What is required:
Lines below that include the word "onChange" should each be copied.

Records from a dataset:

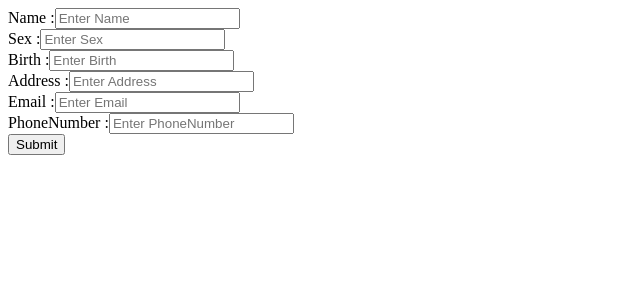
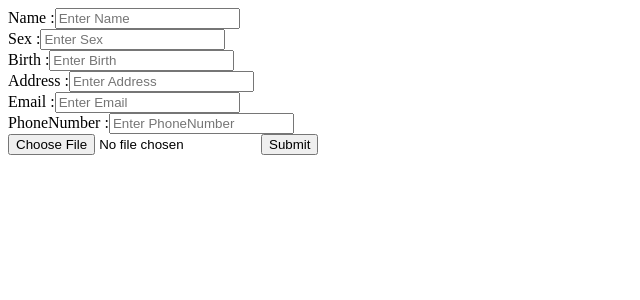
Before and after one commit to nthGH1030/CV-generator, a React (Create React App) app: page / in a window 1280 px wide. Shown: the top 300 px of the page, without its empty margins (0-640 px from the left). Built offline with nearby package versions, Linux system fonts and the light colour scheme.

Commit message:
add an upload function to profile pic component

```diff
--- a/src/components/Background.js
+++ b/src/components/Background.js
@@ -1,4 +1,4 @@
-import {useState, useEffect} from 'react'
+import {useState} from 'react'
 import '.././styles.css'
 
 
@@ -87,7 +87,7 @@ function SubmitBtn({text, handlesubmit, handleDisable}) {
 
 function ProfileInfo({label, value, onChange, isEditing}) {
 
-    const inputClassName = isEditing ? '' : 'disabled';
+    const classDisable = isEditing ? '' : 'disabled';
 
     return(
         <>
@@ -97,7 +97,7 @@ function ProfileInfo({label, value, onChange, isEditing}) {
             value = {value}
             onChange = {onChange}
             placeholder = {`Enter ${label}`}
-            className = {inputClassName}
+            className = {classDisable}
             disabled = {!isEditing}
 
         />
@@ -109,6 +109,11 @@ function ProfileInfo({label, value, onChange, isEditing}) {
 function ProfilePic(){
     return (
         <>
+        <input
+            type = "file"
+            accept = "image/png, image/jpeg, image/gif"
+
+        />
         </>
     )
 
--- a/src/styles.css
+++ b/src/styles.css
@@ -1,3 +1,4 @@
 .disabled {
-  background-color: grey
+  background-color: lightgray
+
 }
```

Output for this task:
 function ProfileInfo({label, value, onChange, isEditing}) {
@@ -97,7 +97,7 @@ function ProfileInfo({label, value, onChange, isEditing}) {
             onChange = {onChange}
@@ -109,6 +109,11 @@ function ProfileInfo({label, value, onChange, isEditing}) {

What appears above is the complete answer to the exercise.